■ **Exercise description**
Please show all lines of the records that include "shown".

■ **Stored data**

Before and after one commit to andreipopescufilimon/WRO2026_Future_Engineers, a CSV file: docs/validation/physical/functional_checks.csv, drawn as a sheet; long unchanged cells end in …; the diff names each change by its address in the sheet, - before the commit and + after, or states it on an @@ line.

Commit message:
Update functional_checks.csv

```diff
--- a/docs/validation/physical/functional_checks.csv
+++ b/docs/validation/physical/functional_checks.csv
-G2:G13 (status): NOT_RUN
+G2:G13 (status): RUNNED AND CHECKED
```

...

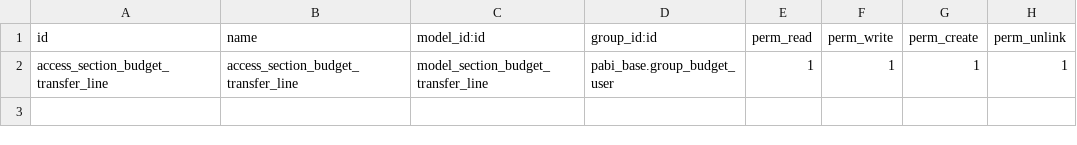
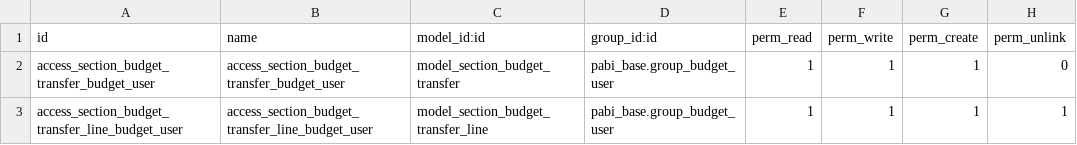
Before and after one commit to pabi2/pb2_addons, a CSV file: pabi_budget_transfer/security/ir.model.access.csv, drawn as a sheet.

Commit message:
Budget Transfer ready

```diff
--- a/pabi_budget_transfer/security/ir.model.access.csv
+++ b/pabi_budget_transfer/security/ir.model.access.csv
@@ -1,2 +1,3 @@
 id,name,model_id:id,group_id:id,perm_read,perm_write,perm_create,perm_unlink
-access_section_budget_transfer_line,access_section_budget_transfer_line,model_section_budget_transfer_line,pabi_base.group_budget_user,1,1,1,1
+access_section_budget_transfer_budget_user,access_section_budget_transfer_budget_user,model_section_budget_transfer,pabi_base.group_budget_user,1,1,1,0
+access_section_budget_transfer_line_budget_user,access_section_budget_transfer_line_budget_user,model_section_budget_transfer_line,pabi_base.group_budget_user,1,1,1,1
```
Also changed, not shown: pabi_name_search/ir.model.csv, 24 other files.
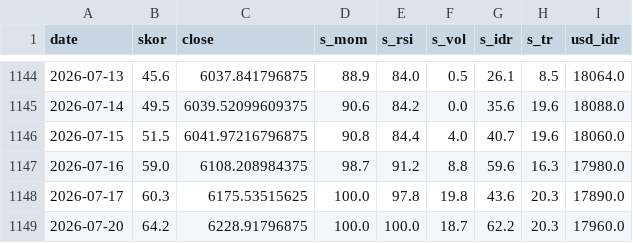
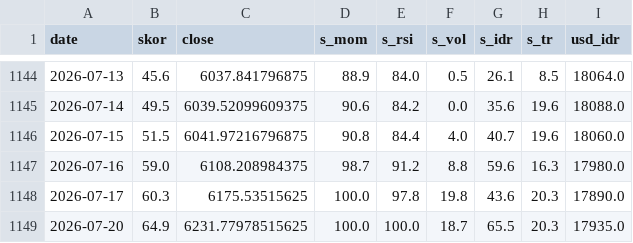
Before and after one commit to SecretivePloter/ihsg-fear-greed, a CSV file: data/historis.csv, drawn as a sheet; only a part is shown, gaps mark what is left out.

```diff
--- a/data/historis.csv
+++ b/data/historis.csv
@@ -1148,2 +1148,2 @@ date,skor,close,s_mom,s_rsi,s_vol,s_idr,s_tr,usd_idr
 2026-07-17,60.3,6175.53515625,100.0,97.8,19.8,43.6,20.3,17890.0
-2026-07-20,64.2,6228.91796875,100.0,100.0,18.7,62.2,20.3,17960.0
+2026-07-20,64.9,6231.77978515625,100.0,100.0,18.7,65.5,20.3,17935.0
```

■ **Response to the task**
Also changed, not shown: pabi_name_search/ir.model.csv, 24 other files.
Before and after one commit to SecretivePloter/ihsg-fear-greed, a CSV file: data/historis.csv, drawn as a sheet; only a part is shown, gaps mark what is left out.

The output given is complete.